Most of the known KBOs are just 100 to 300 kilometers across, about one-tenth of Pluto's diameter. But some are smaller than 100 kilometers across, and some are larger than 300 kilometers across. In fact, there is great diversity among KBOs:
- Some are red and some are gray;
- The surfaces of some are covered in water ice, but others (like Pluto) have exotic volatile ices like methane and nitrogen;
- Many have moons, though none with more known moons than Pluto;
- Some are highly reflective (like Pluto), others have much darker surfaces;
- Some have much lower densities than Pluto, meaning they are primarily made of ice. Pluto's density is so high that we know its interior is about 70% rock in its interior; a few known KBOs are more dense than Pluto, and even rockier!
But I don't consider this surprising assortment of KBOs to be the most important contribution to our knowledge of the Solar System that has come from telescope exploration of the Kuiper Belt. In my opinion, the three greatest solar system lessons we've learned from the Kuiper Belt are:
- That our planetary system is much larger than we used to think. In fact, we were largely unaware of the Kuiper Belt—the largest structure in our solar system—until it was discovered 20 years ago. It's akin to not having maps of the Earth that included the Pacific Ocean as recently as 1992!
- That the locations and orbital eccentricities and inclinations of the planets in our solar system (and other solar systems as well) can change with time. This even creates whole flocks of migration of planets in some cases. We have firm evidence that many KBOs (including some large ones like Pluto), were born much closer to the Sun, in the region where the giant planets now orbit.
- And, perhaps most surprisingly, that our solar system, and very likely very many others, was very good at making small planets, which dominate the planetary population! Today we know of more than a dozen dwarf planets in the Solar System, and those dwarfs already outnumber the number of gas giants and terrestrial planets combined. But it is estimated that the ultimate number of dwarf planets we will discover in the Kuiper Belt and beyond may well exceed 10,000. Who knew? (And which class of planet is the misfit now?)
What an amazing set of paradigm shifts in our knowledge the Kuiper Belt has brought so far.

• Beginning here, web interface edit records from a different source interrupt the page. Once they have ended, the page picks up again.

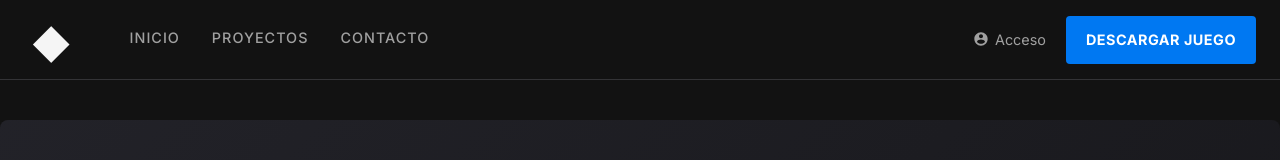
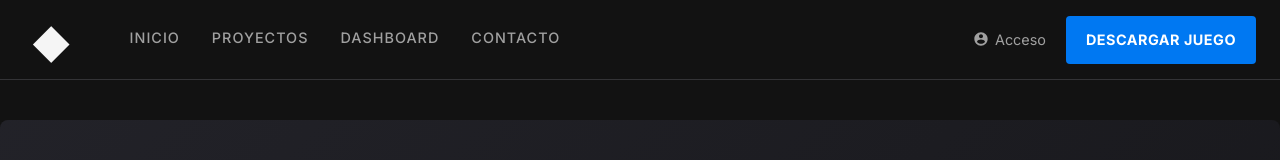
Before and after one commit to CesarPPrado/mi-portafolio-react, a React (Vite) app: page / in a window 1280 px wide. Shown: the top 160 px of the page. Built offline with nearby package versions, Linux system fonts and the light colour scheme; no server answers.

Commit message:
Feat: Agregar componente de encabezado con navegación, mega menú y controles de autenticación.

```diff
--- a/src/components/Header.jsx
+++ b/src/components/Header.jsx
@@ -27,7 +27,7 @@
                 <h3>Mis Proyectos</h3>
                 <Link to="/proyectos">Juego principal</Link>
                 <Link to="/proyectos">Portafolio</Link>
-                <Link to="/proyectos">Dashboard</Link>
+                <Link to="/analytics">Dashboard</Link>
               </div>
               <div className={styles.megaMenuColumn}>
                 <h3>Habilidades</h3>
@@ -49,6 +49,7 @@
         <nav className={styles.mainNav}>
           <Link to="/">INICIO</Link>
           <Link to="/proyectos">PROYECTOS</Link>
+          <Link to="/analytics">DASHBOARD</Link>
           <Link to="/contacto">CONTACTO</Link>
         </nav>
       </div>
```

Our quaint 1990s and earlier view of the Solar System missed its largest structure! It didn't know about the existence of dwarf planets, the most populous class of planet in our solar system —and very likely the galaxy. It didn't even contemplate that dwarf planets would have such a wide range of colors, reflectivities, orbits and surface compositions. And it didn't realize that the locations of most planets in our solar system today—even including some of the very largest planets—are different from where they were born.
Just imagine—when the New Horizons spacecraft has its close flybys of the Pluto system and smaller KBOs, combined with new giant telescopes coming on line to probe the sky—what we will learn about the Kuiper Belt in the next 20 years. It's an exciting time, and its sometimes hard for me to believe after working on this since 1989, that our 2015 exploration of Pluto and its many moons is almost upon us—but it is!
New information about the Solar System is important to astrobiologists who are trying to determine how our system evolved to support the only habitable planet yet known - Earth. This knowledge is useful in determining where else in the Universe habitable planets might exist.
Explore further: What are extrasolar planets?